Rep. Calter told the group that he personally brought a petition, signed by 620 residents in 48 hours, to the State House to increase awareness of the problem inaction and wrong action has caused. Calter continued that he and Cutler believe that the DEP has relinquished its authority in the Ponds issue. They should realize that diverting water from West Monponsett Pond is a bad idea.
“The City of Brockton has the right to divert water beginning Oct. 1,” O’Leary said. “It is also their statutory obligation to maintain the ponds, which they have failed to do,” he said.
Creedon told the commissioners that it is his understanding that Brockton has no plan to divert water from Monponsett Oct. 1.
Alex Mansfield, Ecology Program Director of the Jones River Watershed Association, said that the ponds need to be allowed to return to their natural flow to give them the opportunity to clean themselves.
Hayward asked O’Leary why, when she as a gardener has to watch her garden die, the people of Brockton have no water ban? Roy answered that she asked the Brockton Water Commissioners that same question and was told that “Brockton people like to have green grass.”
Calter said that with the lack of conservation on the part of Brockton, there may need to be new legislation to deal with the problem. “Rep. Cutler and I have read the law thoroughly and find it very clear.”

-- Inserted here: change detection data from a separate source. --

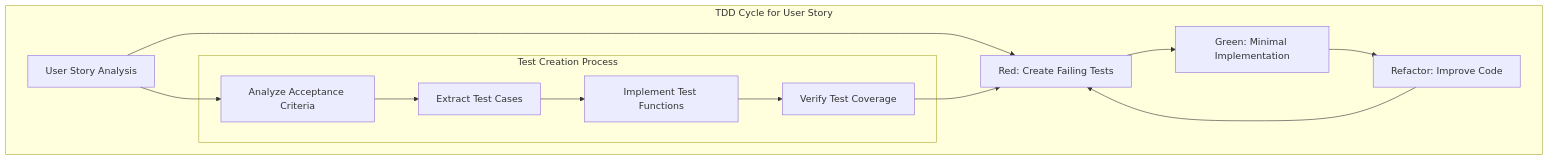
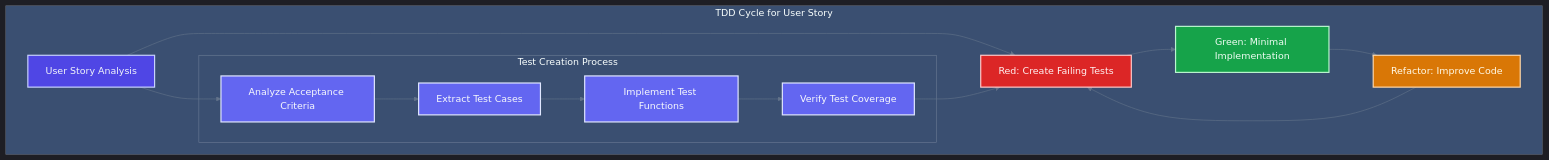
Before and after one commit to TheCowboyAI/cim-start: the first of 2 diagrams in .claude/agents/tdd-expert.md, drawn with Mermaid. The commit also changed other lines of this file and 33 other files, not shown here.

````diff
--- a/.claude/agents/tdd-expert.md
+++ b/.claude/agents/tdd-expert.md
@@ -590,27 +617,40 @@
 ```mermaid
+%%{init: {"theme":"dark","themeVariables":{"primaryColor":"#4f46e5","primaryTextColor":"#f8fafc","primaryBorderColor":"#6366f1","lineColor":"#64748b","secondaryColor":"#1e293b","tertiaryColor":"#0f172a","background":"#0f172a","mainBkg":"#1e293b","secondBkg":"#334155","tertiaryBkg":"#475569"}}}%%
 graph TB
     subgraph "TDD Cycle for User Story"
         STORY[User Story Analysis]
         RED[Red: Create Failing Tests]
         GREEN[Green: Minimal Implementation]
         REFACTOR[Refactor: Improve Code]
         
         STORY --> RED
         RED --> GREEN
         GREEN --> REFACTOR
         REFACTOR --> RED
         
         subgraph "Test Creation Process"
             ANALYZE[Analyze Acceptance Criteria]
             EXTRACT[Extract Test Cases]
             IMPLEMENT[Implement Test Functions]
             VERIFY[Verify Test Coverage]
         end
         
         STORY --> ANALYZE
         ANALYZE --> EXTRACT
         EXTRACT --> IMPLEMENT
         IMPLEMENT --> VERIFY
         VERIFY --> RED
     end
+    
+    classDef storyNode fill:#4f46e5,stroke:#c7d2fe,stroke-width:2px,color:#f1f5f9
+    classDef redNode fill:#dc2626,stroke:#fecaca,stroke-width:2px,color:#fef2f2
+    classDef greenNode fill:#16a34a,stroke:#bbf7d0,stroke-width:2px,color:#f0fdf4
+    classDef refactorNode fill:#d97706,stroke:#fed7aa,stroke-width:2px,color:#fffbeb
+    classDef processNode fill:#6366f1,stroke:#e0e7ff,stroke-width:2px,color:#f8fafc
+    
+    class STORY storyNode
+    class RED redNode
+    class GREEN greenNode
+    class REFACTOR refactorNode
+    class ANALYZE,EXTRACT,IMPLEMENT,VERIFY processNode
 ```
````
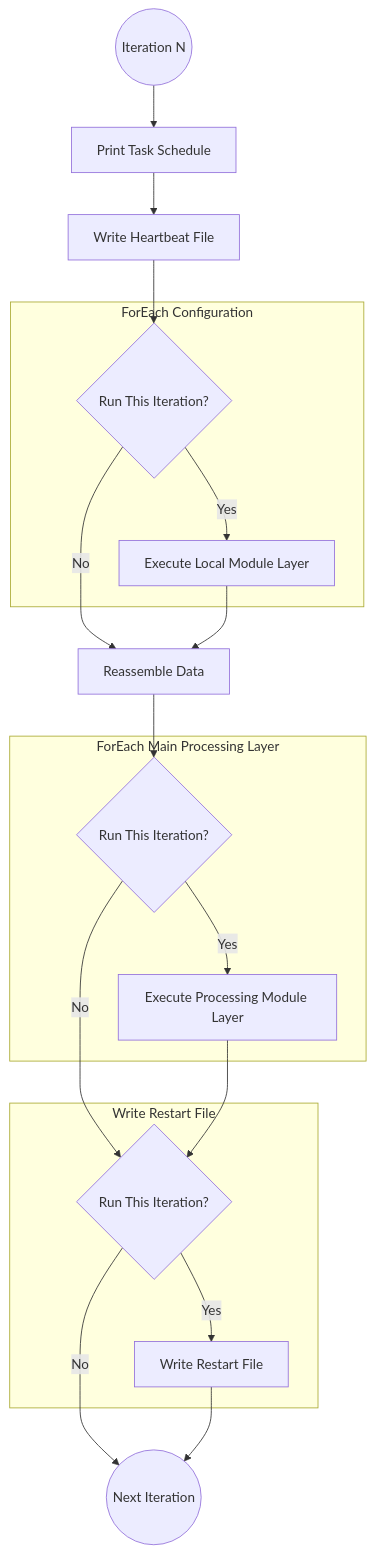
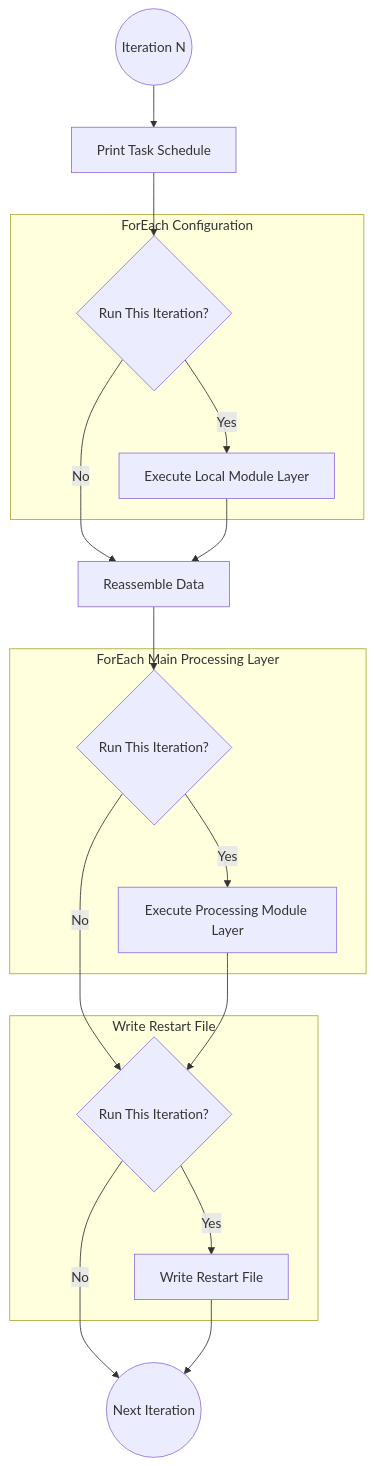
Before and after one commit to disorderedmaterials/dissolve: the second of 2 diagrams in web/content/docs/developers/architecture.md, drawn with Mermaid. The commit also changed 5 other files, not shown here.

```diff
--- a/web/content/docs/developers/architecture.md
+++ b/web/content/docs/developers/architecture.md
@@ -97,26 +97,25 @@
 {{< mermaid >}}
 graph TD;
   Start((Iteration N)) --> PrintTasks;
-  PrintTasks[Print Task Schedule] --> Heartbeat;
-  Heartbeat[Write Heartbeat File] --> ConfigCheck;
+  PrintTasks[Print Task Schedule] --> ConfigCheck;
   subgraph  ForEach Configuration;
     ConfigCheck{Run This Iteration?} --> |Yes|ConfigRun;
     ConfigRun[Execute Local Module Layer];
   end;
   ConfigCheck --> |No|Reassemble;
   ConfigRun --> Reassemble;
   Reassemble[Reassemble Data] --> ProcCheck;
   subgraph  ForEach Main Processing Layer;
     ProcCheck{Run This Iteration?} --> |Yes|ProcRun;
     ProcRun[Execute Processing Module Layer];
   end;
   ProcCheck --> |No|RestartCheck;
   ProcRun --> RestartCheck;
   subgraph  Write Restart File;
     RestartCheck{Run This Iteration?} --> |Yes|RestartRun;
     RestartRun[Write Restart File];
   end;
   RestartCheck --> |No|Continue;
   RestartRun --> Continue;
   Continue((Next Iteration));
 {{< /mermaid >}}
```
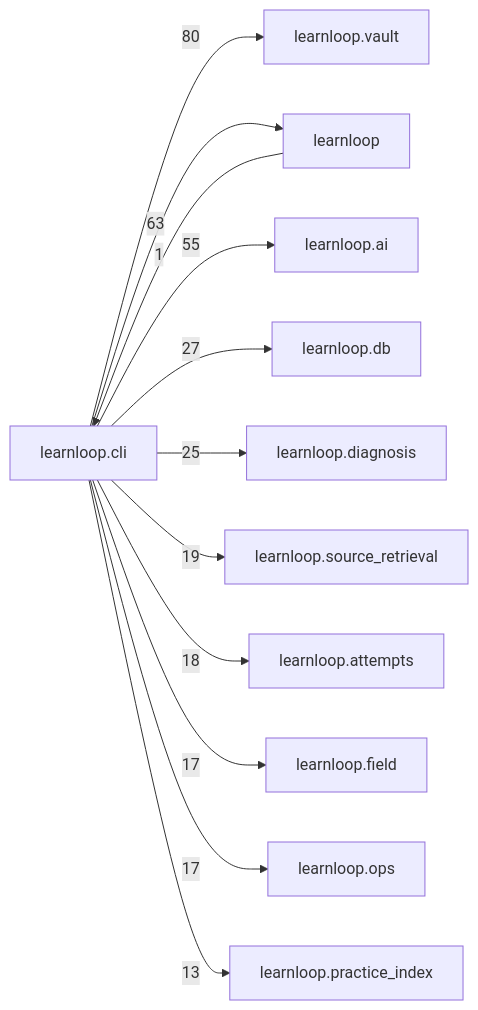
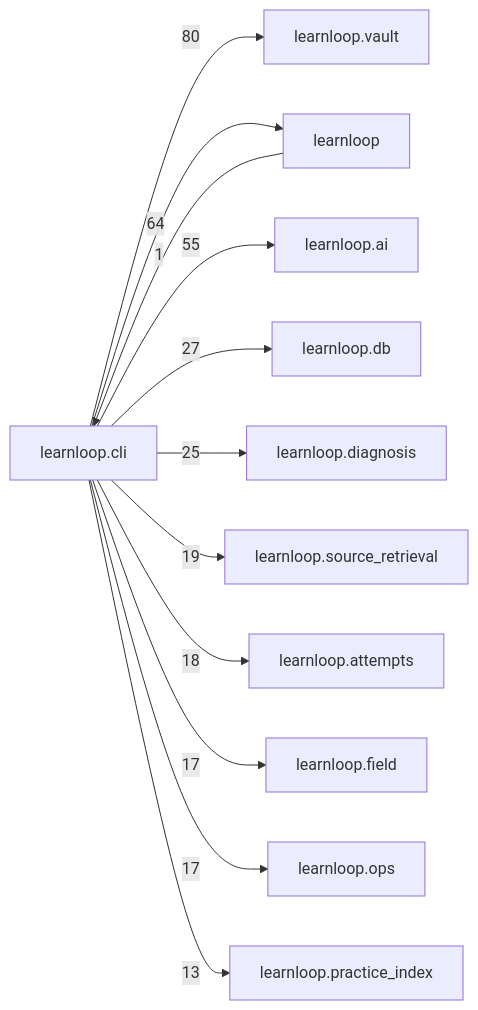
The diagram in docs/learnloop-architecture-vault/Reference/Modules/learnloop/cli/_package.md (6up-b/learnanything), drawn with Mermaid before and after one commit. The commit also changed other lines of this file and 575 other files, not shown here.

First line of the commit message:
TE2 landing, references: the architecture reference regenerated on the merged tree (DB and configuration reference, head 248, 1180 effective leaves with the two prose counts; desktop and module catalogs; vault validated)

````diff
--- a/docs/learnloop-architecture-vault/Reference/Modules/learnloop/cli/_package.md
+++ b/docs/learnloop-architecture-vault/Reference/Modules/learnloop/cli/_package.md
@@ -229,25 +229,25 @@
 ```mermaid
 flowchart LR
     center["learnloop.cli"]
     n_learnloop_vault["learnloop.vault"]
     n_learnloop["learnloop"]
     n_learnloop_ai["learnloop.ai"]
     n_learnloop_db["learnloop.db"]
     n_learnloop_diagnosis["learnloop.diagnosis"]
     n_learnloop_source_retrieval["learnloop.source_retrieval"]
     n_learnloop_attempts["learnloop.attempts"]
     n_learnloop_field["learnloop.field"]
     n_learnloop_ops["learnloop.ops"]
     n_learnloop_practice_index["learnloop.practice_index"]
     center -->|80| n_learnloop_vault
     n_learnloop -->|1| center
-    center -->|63| n_learnloop
+    center -->|64| n_learnloop
     center -->|55| n_learnloop_ai
     center -->|27| n_learnloop_db
     center -->|25| n_learnloop_diagnosis
     center -->|19| n_learnloop_source_retrieval
     center -->|18| n_learnloop_attempts
     center -->|17| n_learnloop_field
     center -->|17| n_learnloop_ops
     center -->|13| n_learnloop_practice_index
 ```
````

Collis told the group that for the past three years, the Monponsett Watershed Association, the Board of Selectmen and Board of Health for Halifax have been trying to find a resolution to the green water. Out of frustration dealing with the regulatory authority, the DEP, it has been only through the efforts of Calter and Cutler that we now have the legal vehicle to pursue solutions.
Calter told Collis that they are petitioning Gov. Baker, and are in touch with the DEP, seeking to form a collaboration this week at the State House which will put in motion a solution to the problem.
O’Leary told the group of the conference which he attended, even though the Patrick administration withdrew funds for the commission, which dealt in part with the cyanobacteria problem. The lecturer spent some time with O’Leary, and told him that a big problem with reversing the water flow from a contaminated pond is dragging the problem from West Pond to East Pond and into Silver Lake itself. Brockton may well be poisoning its own water source.
DuBois told the group that she would encourage the Commission’s writing a letter of support to investigate Brockton’s entry into the MWRA water system, which goes as far as Stoughton now.
Brockton has clearly outgrown the present protocol of draining Monponsett ponds to quench its thirst.